Supplied entries Start Marker
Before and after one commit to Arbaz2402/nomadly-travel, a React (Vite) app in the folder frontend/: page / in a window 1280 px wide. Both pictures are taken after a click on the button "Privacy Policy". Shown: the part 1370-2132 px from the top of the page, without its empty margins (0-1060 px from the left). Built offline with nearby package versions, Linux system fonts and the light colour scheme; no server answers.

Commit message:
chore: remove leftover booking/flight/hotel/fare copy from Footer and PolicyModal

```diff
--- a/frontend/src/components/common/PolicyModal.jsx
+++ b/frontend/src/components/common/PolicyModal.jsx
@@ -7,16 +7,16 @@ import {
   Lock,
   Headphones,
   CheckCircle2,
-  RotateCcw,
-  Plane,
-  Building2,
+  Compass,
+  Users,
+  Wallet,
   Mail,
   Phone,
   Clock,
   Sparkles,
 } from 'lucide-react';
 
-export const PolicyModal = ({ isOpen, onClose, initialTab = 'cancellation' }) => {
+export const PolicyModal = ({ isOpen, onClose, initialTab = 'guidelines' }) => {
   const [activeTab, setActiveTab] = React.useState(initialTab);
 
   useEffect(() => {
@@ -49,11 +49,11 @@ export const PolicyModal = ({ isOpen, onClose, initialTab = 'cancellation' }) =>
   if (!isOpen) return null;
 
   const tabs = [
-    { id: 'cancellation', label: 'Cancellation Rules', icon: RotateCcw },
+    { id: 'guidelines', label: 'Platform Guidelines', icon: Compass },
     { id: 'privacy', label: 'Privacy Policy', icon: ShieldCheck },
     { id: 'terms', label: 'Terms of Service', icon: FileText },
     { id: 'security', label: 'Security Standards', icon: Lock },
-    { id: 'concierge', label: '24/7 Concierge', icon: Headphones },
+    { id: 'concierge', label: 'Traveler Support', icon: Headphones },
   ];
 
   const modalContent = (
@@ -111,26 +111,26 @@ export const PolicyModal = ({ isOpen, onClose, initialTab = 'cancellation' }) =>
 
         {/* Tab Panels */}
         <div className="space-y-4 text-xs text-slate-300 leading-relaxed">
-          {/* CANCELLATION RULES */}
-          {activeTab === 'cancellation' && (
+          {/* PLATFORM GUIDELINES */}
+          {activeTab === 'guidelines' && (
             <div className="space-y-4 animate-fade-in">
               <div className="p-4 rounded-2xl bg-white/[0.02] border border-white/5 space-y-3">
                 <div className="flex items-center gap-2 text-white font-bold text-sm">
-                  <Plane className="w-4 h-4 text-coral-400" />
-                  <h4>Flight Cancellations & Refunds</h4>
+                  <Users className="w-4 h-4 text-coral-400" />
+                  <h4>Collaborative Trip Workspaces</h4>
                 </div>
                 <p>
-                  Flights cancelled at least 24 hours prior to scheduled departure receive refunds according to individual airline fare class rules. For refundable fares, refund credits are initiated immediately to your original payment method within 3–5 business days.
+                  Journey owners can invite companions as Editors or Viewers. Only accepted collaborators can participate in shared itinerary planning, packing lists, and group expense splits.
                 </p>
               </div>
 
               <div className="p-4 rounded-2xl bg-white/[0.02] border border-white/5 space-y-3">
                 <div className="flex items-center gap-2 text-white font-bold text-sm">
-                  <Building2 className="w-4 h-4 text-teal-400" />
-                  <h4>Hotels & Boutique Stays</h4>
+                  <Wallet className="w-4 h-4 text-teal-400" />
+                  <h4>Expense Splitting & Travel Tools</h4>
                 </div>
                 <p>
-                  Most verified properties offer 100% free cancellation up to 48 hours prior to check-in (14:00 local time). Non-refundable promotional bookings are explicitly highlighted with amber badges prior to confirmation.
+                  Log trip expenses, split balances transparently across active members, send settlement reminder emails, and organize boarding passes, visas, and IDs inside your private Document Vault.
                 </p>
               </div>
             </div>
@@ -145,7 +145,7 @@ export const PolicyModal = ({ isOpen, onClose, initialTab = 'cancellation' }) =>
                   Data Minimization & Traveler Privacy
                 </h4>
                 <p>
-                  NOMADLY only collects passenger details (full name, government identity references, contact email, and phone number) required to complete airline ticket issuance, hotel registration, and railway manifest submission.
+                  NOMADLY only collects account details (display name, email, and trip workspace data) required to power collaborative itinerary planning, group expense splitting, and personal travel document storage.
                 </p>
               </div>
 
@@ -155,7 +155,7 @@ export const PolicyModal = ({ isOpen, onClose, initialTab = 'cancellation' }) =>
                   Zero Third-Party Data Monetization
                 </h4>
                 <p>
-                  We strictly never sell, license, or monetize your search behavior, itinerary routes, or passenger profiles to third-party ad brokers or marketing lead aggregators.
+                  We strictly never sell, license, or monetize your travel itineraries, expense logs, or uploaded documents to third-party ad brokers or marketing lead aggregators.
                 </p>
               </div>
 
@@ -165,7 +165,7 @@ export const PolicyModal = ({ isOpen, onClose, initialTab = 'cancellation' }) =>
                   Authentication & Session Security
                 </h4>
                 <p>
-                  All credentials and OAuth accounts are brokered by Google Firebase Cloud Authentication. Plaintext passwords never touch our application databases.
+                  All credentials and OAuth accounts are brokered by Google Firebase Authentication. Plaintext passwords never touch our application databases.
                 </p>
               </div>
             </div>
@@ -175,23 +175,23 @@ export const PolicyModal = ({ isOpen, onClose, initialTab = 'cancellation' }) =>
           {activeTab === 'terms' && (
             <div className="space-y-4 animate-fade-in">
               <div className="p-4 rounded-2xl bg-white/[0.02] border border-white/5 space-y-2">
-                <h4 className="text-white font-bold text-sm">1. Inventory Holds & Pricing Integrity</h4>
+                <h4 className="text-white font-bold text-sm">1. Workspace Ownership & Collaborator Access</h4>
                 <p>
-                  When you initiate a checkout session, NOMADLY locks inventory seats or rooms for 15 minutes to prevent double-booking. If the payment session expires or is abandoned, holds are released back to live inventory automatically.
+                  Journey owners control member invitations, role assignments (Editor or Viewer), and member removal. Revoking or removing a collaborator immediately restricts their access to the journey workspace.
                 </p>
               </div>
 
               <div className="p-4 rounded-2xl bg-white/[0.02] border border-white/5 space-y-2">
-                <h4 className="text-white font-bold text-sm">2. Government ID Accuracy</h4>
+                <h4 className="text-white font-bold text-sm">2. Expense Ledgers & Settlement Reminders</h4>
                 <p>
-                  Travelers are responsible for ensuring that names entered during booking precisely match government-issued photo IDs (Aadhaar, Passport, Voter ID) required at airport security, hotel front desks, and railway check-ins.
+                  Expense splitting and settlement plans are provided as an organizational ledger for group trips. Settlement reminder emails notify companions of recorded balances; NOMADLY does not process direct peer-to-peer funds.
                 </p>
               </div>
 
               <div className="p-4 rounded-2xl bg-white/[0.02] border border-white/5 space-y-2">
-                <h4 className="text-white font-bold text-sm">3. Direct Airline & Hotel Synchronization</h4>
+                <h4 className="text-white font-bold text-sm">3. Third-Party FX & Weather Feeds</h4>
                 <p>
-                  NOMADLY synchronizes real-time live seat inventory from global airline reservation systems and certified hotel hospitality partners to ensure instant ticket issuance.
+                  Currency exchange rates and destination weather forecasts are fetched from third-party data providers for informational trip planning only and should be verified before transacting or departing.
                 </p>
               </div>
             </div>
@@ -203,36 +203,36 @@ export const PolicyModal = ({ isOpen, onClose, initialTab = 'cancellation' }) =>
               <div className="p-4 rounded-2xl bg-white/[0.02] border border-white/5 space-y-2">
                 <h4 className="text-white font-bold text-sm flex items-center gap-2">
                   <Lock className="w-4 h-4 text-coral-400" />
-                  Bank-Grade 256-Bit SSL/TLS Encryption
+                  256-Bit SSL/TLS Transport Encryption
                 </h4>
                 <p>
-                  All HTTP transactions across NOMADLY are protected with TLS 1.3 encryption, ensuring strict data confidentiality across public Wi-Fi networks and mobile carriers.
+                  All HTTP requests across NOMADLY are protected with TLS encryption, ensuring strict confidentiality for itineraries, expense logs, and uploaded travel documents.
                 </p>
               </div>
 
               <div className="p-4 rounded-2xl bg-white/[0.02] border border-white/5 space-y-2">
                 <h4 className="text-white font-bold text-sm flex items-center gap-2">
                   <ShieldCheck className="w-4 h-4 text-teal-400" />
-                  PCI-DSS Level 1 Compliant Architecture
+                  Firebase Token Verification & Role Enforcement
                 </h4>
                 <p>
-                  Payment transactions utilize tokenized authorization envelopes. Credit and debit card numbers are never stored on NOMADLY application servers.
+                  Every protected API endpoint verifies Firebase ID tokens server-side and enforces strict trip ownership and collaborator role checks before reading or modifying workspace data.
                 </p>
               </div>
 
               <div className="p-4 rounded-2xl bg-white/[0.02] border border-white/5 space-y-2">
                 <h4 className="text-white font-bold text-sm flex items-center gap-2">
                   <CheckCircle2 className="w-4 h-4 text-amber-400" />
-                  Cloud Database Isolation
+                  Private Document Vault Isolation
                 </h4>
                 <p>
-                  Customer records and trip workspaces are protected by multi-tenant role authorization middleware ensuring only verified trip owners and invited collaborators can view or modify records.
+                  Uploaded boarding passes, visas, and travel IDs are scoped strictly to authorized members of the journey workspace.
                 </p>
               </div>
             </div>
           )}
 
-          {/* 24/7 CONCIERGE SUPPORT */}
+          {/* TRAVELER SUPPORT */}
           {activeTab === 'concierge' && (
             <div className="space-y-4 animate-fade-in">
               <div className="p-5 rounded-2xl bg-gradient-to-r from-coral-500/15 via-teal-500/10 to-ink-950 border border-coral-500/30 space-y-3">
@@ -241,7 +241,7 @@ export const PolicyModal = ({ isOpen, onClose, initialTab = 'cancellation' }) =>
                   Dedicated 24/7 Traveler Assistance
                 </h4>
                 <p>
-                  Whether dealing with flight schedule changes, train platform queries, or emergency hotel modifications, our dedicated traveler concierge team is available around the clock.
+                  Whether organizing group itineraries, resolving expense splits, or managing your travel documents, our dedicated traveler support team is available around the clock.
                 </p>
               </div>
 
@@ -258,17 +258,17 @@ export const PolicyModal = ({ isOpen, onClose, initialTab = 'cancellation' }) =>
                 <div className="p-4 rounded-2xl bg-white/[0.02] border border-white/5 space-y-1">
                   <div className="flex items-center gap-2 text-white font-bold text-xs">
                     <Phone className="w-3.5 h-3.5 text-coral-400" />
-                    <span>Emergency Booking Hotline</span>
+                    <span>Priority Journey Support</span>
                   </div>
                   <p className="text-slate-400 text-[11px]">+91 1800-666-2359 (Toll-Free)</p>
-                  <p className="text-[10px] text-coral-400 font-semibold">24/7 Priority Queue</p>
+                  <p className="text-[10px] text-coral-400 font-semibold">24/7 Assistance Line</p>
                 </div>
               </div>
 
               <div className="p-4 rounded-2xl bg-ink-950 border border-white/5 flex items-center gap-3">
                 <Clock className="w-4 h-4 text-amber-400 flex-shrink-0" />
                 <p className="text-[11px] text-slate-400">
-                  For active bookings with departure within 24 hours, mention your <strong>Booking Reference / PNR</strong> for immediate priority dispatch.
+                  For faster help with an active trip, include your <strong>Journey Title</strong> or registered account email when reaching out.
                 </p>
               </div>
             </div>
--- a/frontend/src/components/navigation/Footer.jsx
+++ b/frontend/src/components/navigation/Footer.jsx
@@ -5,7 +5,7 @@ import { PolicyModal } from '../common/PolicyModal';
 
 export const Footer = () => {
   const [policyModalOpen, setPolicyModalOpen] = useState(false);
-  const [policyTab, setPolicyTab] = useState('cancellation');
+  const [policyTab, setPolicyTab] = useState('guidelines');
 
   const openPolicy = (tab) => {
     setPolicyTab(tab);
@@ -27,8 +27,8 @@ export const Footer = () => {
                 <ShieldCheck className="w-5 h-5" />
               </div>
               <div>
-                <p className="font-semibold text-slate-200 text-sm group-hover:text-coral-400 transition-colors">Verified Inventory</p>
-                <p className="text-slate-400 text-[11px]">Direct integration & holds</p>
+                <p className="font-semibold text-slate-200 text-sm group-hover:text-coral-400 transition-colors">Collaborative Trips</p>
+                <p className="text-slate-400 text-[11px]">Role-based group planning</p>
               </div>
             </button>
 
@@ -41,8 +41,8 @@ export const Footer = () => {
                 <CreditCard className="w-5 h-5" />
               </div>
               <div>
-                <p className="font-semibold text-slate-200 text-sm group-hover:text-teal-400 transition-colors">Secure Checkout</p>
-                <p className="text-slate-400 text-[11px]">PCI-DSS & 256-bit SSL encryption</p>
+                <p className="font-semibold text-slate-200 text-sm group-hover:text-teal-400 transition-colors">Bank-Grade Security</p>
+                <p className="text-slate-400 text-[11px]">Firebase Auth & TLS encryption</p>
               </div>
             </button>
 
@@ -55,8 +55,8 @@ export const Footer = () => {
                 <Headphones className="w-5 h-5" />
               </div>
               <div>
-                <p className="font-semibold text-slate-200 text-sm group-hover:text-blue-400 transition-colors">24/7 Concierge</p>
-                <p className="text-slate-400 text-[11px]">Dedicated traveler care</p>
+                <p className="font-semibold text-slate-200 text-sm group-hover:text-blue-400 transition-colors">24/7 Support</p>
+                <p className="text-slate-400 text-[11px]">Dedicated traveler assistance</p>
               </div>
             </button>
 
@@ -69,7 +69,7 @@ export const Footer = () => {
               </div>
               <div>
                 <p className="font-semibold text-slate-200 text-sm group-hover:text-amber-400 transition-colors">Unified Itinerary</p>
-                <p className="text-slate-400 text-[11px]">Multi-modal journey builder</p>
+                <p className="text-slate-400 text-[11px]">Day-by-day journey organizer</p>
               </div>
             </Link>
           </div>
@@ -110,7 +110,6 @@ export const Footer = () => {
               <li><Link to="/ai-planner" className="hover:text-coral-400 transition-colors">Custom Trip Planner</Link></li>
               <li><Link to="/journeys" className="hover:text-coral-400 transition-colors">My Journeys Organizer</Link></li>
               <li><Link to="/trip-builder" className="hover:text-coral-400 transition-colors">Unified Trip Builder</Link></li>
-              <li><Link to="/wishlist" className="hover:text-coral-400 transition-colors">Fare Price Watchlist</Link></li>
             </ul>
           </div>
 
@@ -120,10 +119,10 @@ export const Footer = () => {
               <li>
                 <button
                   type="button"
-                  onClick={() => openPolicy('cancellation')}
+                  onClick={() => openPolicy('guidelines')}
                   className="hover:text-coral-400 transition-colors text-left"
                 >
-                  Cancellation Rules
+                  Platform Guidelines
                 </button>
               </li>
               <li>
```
Supplied entries End Marker
Throughout the material above, report each line holding the word "components".

(Answer box)
--- a/frontend/src/components/common/PolicyModal.jsx
+++ b/frontend/src/components/common/PolicyModal.jsx
--- a/frontend/src/components/navigation/Footer.jsx
+++ b/frontend/src/components/navigation/Footer.jsx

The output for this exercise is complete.